__REQUIREMENT__. Go through the listing below, count the lines that contain "title", and state the number alone.

__RECORDS TO USE__.
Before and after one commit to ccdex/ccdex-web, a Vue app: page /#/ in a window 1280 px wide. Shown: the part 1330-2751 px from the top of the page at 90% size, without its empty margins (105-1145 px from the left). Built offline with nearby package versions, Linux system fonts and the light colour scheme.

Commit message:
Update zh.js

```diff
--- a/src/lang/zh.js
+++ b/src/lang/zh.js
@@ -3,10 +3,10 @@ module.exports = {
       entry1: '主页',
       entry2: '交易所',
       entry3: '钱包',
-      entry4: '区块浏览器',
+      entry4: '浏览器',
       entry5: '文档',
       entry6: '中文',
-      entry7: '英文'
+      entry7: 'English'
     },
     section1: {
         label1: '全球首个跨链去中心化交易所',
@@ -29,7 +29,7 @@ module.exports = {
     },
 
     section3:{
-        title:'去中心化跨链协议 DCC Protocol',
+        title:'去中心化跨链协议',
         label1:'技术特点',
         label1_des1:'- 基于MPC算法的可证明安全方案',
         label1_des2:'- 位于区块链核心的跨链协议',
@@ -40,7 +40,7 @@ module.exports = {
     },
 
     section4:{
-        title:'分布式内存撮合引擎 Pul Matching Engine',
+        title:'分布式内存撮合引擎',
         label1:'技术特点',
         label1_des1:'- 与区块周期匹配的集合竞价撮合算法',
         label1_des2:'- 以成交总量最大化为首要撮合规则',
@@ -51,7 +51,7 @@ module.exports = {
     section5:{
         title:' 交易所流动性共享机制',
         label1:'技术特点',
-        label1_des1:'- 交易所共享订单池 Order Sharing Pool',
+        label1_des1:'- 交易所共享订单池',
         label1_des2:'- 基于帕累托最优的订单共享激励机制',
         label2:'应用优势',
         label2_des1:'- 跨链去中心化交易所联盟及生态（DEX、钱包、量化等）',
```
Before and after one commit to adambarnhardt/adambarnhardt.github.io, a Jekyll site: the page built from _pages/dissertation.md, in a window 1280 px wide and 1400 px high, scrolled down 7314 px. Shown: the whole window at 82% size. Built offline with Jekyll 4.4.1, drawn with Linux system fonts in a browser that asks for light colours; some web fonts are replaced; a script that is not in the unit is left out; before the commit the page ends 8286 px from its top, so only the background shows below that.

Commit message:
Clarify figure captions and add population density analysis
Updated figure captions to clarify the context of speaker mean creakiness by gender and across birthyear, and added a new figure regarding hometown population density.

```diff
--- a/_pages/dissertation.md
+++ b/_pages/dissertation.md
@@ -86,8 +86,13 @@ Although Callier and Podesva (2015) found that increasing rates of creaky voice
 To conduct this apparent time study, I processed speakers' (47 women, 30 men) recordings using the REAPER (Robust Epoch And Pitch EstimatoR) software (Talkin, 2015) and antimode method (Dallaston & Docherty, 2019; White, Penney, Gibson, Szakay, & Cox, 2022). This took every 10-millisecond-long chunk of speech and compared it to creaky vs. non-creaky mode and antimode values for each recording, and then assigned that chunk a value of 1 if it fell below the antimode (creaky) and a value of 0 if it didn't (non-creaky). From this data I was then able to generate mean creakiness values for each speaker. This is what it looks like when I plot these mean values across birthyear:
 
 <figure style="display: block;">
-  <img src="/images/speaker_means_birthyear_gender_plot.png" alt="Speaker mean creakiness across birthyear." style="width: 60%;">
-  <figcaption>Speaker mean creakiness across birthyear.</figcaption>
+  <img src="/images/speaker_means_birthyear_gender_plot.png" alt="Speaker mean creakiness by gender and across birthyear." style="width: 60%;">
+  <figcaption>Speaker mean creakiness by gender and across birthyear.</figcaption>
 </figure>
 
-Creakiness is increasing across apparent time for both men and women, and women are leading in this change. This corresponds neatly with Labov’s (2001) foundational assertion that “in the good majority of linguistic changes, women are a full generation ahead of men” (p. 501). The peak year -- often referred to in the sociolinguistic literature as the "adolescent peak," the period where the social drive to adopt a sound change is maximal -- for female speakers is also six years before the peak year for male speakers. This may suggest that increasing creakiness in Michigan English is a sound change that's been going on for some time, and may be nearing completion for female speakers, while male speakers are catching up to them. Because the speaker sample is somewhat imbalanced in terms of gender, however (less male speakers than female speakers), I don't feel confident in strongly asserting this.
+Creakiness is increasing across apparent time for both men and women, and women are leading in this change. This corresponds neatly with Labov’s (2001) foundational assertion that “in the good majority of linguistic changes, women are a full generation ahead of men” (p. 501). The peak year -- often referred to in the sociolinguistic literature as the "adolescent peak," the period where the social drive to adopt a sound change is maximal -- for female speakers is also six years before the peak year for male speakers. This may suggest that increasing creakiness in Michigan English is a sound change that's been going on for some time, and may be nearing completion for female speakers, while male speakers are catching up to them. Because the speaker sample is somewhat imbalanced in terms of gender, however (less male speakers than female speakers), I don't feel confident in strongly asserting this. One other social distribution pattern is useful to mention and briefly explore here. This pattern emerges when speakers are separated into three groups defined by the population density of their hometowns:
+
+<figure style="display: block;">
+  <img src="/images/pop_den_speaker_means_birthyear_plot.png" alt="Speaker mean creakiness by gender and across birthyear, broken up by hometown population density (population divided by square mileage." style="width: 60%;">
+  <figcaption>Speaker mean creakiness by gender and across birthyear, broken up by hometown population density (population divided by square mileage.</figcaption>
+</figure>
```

__YOUR SOLUTION__. 5